Lillard has never run from the grind of trying to lift a small-market team to championship heights. He hasn’t demanded a trade out of Portland, as George did in Indiana, nor has he lobbied to get half his team traded elsewhere to bring in another star, as LeBron James did with the baby Lakers. He’s stayed on the long road. The hard road. And it’s cost him in the grander conversation of the greatest players in the world, of which Lillard is definitely one, even if his name is still rarely mentioned with the LeBrons and Kevin Durants and Steph Currys of the world.
When you really think about it, LeBron and Curry are the only active players who have single-handedly lifted a franchise higher than Lillard has lifted the Blazers. LeBron did it in his first stint with the Cavs, taking a rag-tag group to the Finals. But when he knew he needed better teammates to win, he left. Lillard has never done that. He’s trying the Curry route of winning a title for the organization that drafted you, without any outside superstar reinforcements joining the party.
Curry’s 2015 title with Golden State serves as Lillard’s benchmark. That was before Durant turned the Warriors into a super-team, back when Curry had a really good running mate in a young Klay Thompson, as Lillard has with C.J. McCollum, but no fellow All-Stars (at that time) to lean on.
Lillard has it even harder because he doesn’t have a Draymond Green. The Blazers have never been a championship-level defense during Lillard’s tenure, and not having a playmaking four-man of Green’s caliber, a guy who can punish teams for high blitzes and double teams as a release valve leading 4-on-3 half-court advantages, has forced Lillard to try to do more himself. He got a hard lesson against Jrue Holiday and the Pelicans a few years ago. One man can’t do it all. But Lillard can come pretty damn close.
This is a guy who can score 40 points and hit nine or 10 3-pointers in his sleep. He’s a guy who can turn a 2-for-8 first half into a second-half explosion with a simple flip of the proverbial switch, almost as if he picks a point every game where he just decides enough is enough. And then he turns into a blow torch. Just because he feels like it.
He makes it look so easy to run off a string of off-the-dribble 30-footers that we have come to expect it. We’re shocked, in fact, when he doesn’t do it. When Lillard shorted those two free throws on Saturday, with the Blazers trailing the Clippers by one and 18.6 seconds to play, it was one of those rub-your-eyes moments. Did I really just see that?
This is where Curry got in his back-to-back MVP seasons, where we were no longer surprised when he would make shots of such ridiculous difficulty that they would’ve seemed impossible before he normalized them. It’s like James harden putting up 50 or LeBron and his triple-doubles. We hardly bat an eye anymore. Luka Doncic is doing the same thing right now, lulling us into a belief that he will just continue to play at this level every single game for the next 20 years. And he probably will.
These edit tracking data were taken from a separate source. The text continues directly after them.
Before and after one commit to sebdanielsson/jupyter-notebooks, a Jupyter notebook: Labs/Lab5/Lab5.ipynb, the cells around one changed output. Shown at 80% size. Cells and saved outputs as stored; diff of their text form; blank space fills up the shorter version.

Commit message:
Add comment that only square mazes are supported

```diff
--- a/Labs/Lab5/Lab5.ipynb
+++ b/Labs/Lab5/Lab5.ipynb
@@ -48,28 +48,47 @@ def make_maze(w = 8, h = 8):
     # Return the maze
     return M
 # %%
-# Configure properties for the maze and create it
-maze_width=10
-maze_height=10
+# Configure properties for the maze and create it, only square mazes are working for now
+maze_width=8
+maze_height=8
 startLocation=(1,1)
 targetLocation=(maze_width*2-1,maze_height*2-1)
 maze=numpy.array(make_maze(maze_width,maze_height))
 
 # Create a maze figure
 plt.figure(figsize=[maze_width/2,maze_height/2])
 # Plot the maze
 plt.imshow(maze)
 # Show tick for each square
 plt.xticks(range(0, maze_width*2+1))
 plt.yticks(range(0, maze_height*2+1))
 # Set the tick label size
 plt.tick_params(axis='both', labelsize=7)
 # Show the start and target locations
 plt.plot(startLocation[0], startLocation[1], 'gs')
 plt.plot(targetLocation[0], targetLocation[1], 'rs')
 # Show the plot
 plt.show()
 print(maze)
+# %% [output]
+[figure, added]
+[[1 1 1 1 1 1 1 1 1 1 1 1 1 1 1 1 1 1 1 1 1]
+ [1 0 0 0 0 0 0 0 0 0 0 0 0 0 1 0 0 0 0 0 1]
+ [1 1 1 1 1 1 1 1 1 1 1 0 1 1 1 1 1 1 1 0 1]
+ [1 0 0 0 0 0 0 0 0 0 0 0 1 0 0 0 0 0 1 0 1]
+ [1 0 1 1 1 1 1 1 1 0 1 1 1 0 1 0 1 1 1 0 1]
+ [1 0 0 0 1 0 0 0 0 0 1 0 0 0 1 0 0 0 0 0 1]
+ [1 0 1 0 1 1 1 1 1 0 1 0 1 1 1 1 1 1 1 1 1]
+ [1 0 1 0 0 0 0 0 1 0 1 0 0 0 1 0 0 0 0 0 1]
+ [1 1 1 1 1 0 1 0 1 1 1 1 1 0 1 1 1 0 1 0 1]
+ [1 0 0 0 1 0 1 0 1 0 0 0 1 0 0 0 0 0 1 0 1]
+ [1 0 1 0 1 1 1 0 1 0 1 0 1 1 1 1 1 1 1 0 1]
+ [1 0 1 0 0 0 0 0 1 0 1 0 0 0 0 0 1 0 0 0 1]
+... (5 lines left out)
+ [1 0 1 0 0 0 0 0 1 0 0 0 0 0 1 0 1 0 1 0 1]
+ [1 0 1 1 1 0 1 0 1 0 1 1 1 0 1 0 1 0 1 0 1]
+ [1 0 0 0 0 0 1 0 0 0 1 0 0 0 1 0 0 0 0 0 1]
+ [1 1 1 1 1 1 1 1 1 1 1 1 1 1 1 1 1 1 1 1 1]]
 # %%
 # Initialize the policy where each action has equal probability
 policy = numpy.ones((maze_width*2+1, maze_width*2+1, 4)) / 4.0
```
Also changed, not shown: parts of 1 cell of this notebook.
Only the greats make us expect greatness, and then deliver on those expectations game after game, season after season. Even for the best players on earth, it is not even close to normal the shots that Lillard can create and make with such consistency, but I’ll be damned if he doesn’t lull me into believing these stunts he pulls are routine. I can turn on a game late in the third quarter and see the Blazers down 20, and I have absolutely no doubt that Lillard — and to be fair, McCollum, too — will have them back in the lead at some point. Maybe in about five minutes.
So, yeah, Lillard missed a couple of free throws on Saturday. And the Blazers lost. And their postseason prospects became more perilous. And I was, and still am, utterly shocked. All of which only cemented the fact that the Sixers were going to get torched on Sunday. No way Lillard wasn’t backing up that minor blip with an avalanche — which only reinforced the absolute stone-cold fact that Lillard is in the highest echelon of superstars, where the margin for error is zero, where nothing other than greatness is an option, and where that greatness can be summoned time and again with seemingly remarkable ease.